• _Work task_: Repeat the data exactly. Pictures stay out.

(Data provided begins)

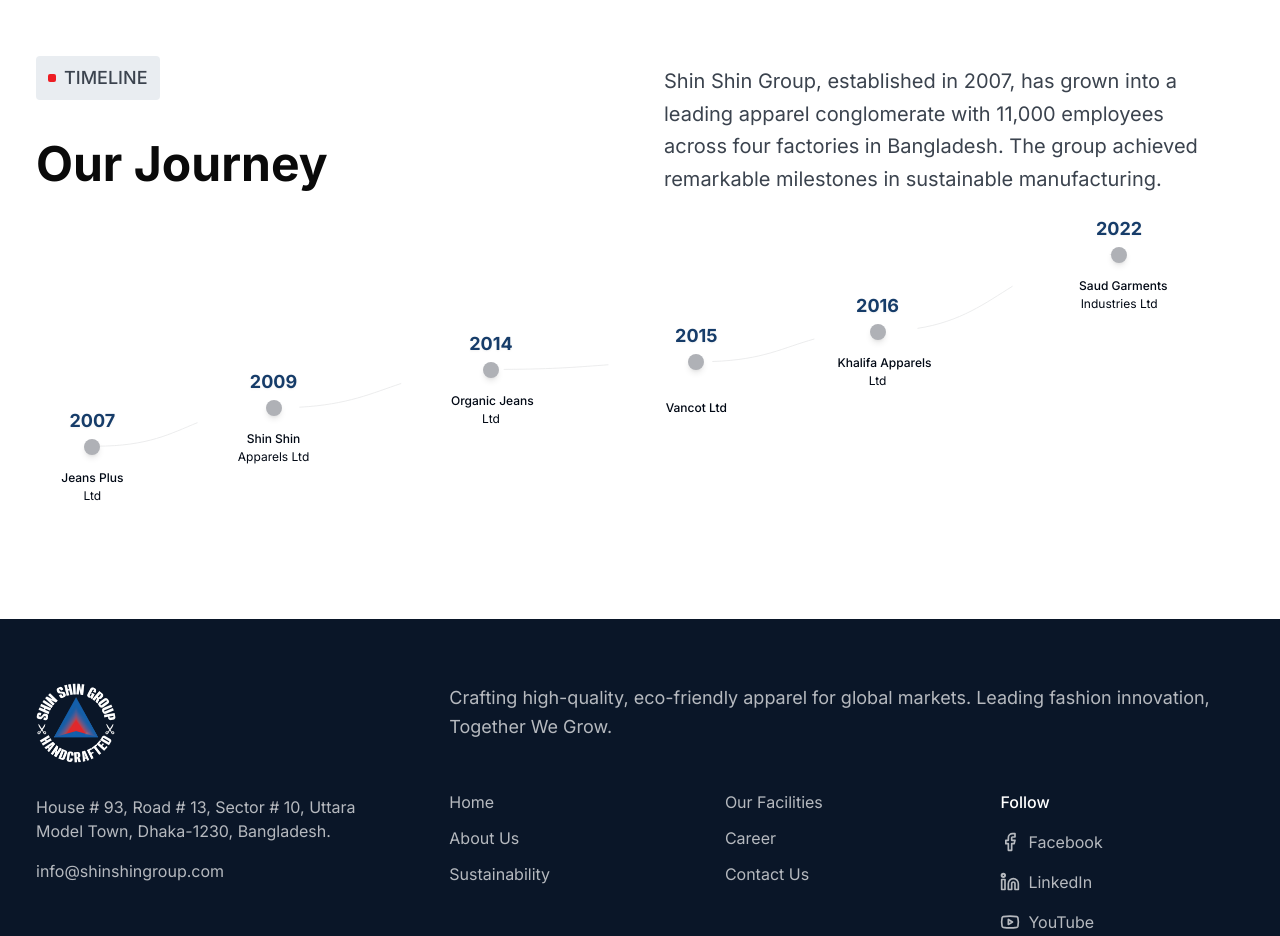
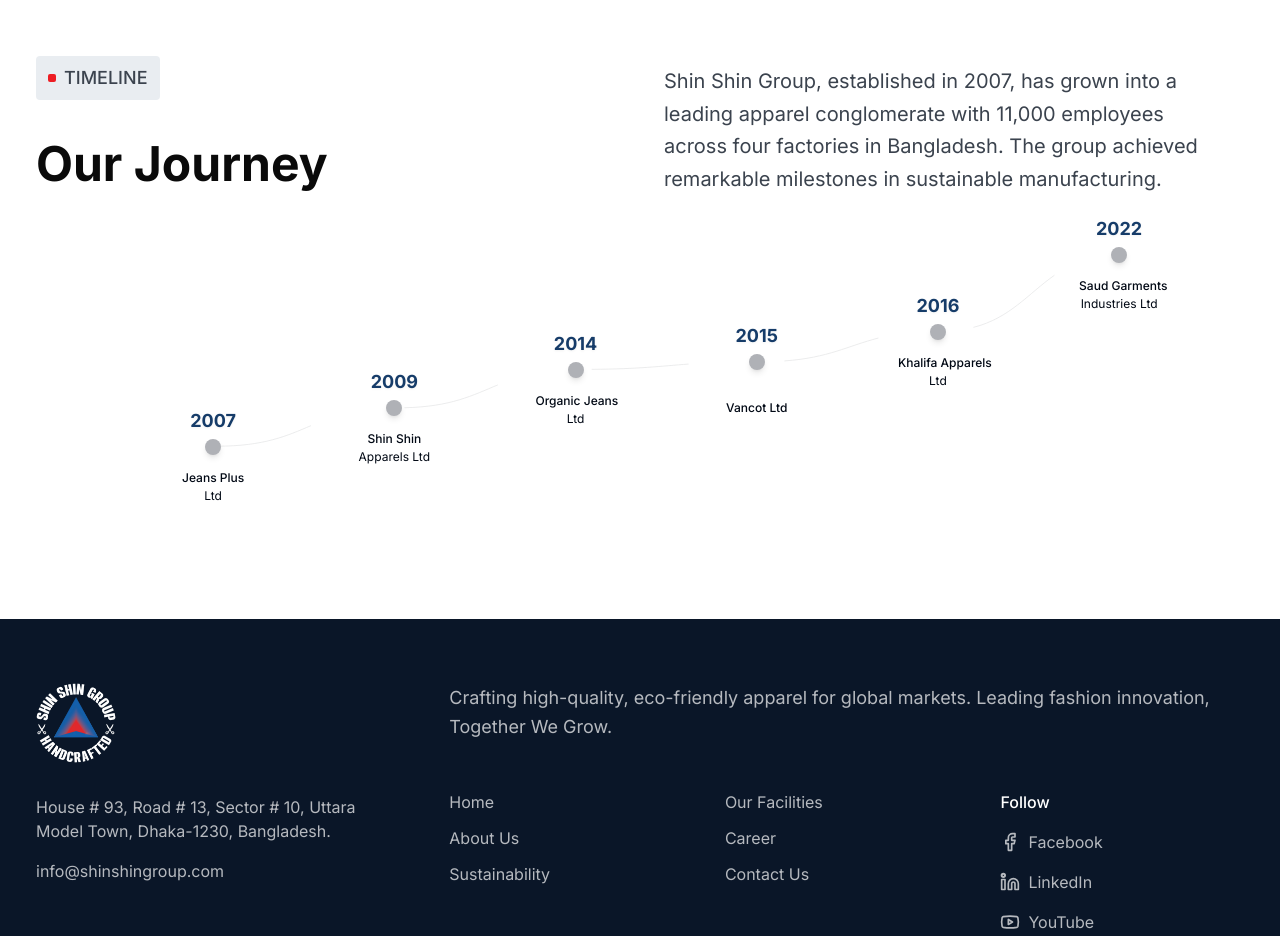
Before and after one commit to soyab-mostofa/ssg-website, a Next.js app: page /about in a window 1280 px wide. Shown: the part 2960-3896 px from the top of the page. Built offline with nearby package versions, Linux system fonts and the light colour scheme.

Commit message:
fix: update timeline point positions for improved layout and consistency

```diff
--- a/src/app/_components/pages/about/InteractiveTimeline.tsx
+++ b/src/app/_components/pages/about/InteractiveTimeline.tsx
@@ -25,36 +25,36 @@
   {
     yearText: 'Jeans Plus Ltd',
     year: 2007,
-    position: { x: 5, y: 80 },
-    image: '/timeline/jeans-plus.webp',
+    position: { x: 15, y: 80 },
+    image: 'jeans-plus.webp',
     description:
       'Jeans Plus Ltd established, marking the beginning of our journey in apparel manufacturing.',
   },
   {
     yearText: 'Shin Shin Apparels Ltd',
     year: 2009,
-    position: { x: 20, y: 70 },
+    position: { x: 30, y: 70 },
     image: '/timeline/shinshin-apparel.webp',
     description: 'Shin Shin Apparels Ltd established, focusing on quality and sustainability.',
   },
   {
     yearText: 'Organic Jeans Ltd',
     year: 2014,
-    position: { x: 38, y: 60 },
+    position: { x: 45, y: 60 },
     image: '/timeline/organic.webp',
     description: 'Organic Jeans Ltd launched, specializing in eco-friendly denim production.',
   },
   {
     yearText: 'Vancot Ltd',
     year: 2015,
-    position: { x: 55, y: 58 },
+    position: { x: 60, y: 58 },
     image: '/timeline/vancot.webp',
     description: 'Vancot Ltd established, expanding into knitwear and woven garments.',
   },
   {
     yearText: 'Khalifa Apparels Ltd',
     year: 2016,
-    position: { x: 70, y: 50 },
+    position: { x: 75, y: 50 },
     image: '/vancot.png',
     description: 'Khalifa Apparels Ltd launched, focusing on high-quality apparel manufacturing.',
   },
```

(Data provided ends)

• _Solution for this problem_:
Before and after one commit to soyab-mostofa/ssg-website, a Next.js app: page /about in a window 1280 px wide. Shown: the part 2960-3896 px from the top of the page. Built offline with nearby package versions, Linux system fonts and the light colour scheme.

Commit message:
fix: update timeline point positions for improved layout and consistency

```diff
--- a/src/app/_components/pages/about/InteractiveTimeline.tsx
+++ b/src/app/_components/pages/about/InteractiveTimeline.tsx
@@ -25,36 +25,36 @@
   {
     yearText: 'Jeans Plus Ltd',
     year: 2007,
-    position: { x: 5, y: 80 },
-    image: '/timeline/jeans-plus.webp',
+    position: { x: 15, y: 80 },
+    image: 'jeans-plus.webp',
     description:
       'Jeans Plus Ltd established, marking the beginning of our journey in apparel manufacturing.',
   },
   {
     yearText: 'Shin Shin Apparels Ltd',
     year: 2009,
-    position: { x: 20, y: 70 },
+    position: { x: 30, y: 70 },
     image: '/timeline/shinshin-apparel.webp',
     description: 'Shin Shin Apparels Ltd established, focusing on quality and sustainability.',
   },
   {
     yearText: 'Organic Jeans Ltd',
     year: 2014,
-    position: { x: 38, y: 60 },
+    position: { x: 45, y: 60 },
     image: '/timeline/organic.webp',
     description: 'Organic Jeans Ltd launched, specializing in eco-friendly denim production.',
   },
   {
     yearText: 'Vancot Ltd',
     year: 2015,
-    position: { x: 55, y: 58 },
+    position: { x: 60, y: 58 },
     image: '/timeline/vancot.webp',
     description: 'Vancot Ltd established, expanding into knitwear and woven garments.',
   },
   {
     yearText: 'Khalifa Apparels Ltd',
     year: 2016,
-    position: { x: 70, y: 50 },
+    position: { x: 75, y: 50 },
     image: '/vancot.png',
     description: 'Khalifa Apparels Ltd launched, focusing on high-quality apparel manufacturing.',
   },
```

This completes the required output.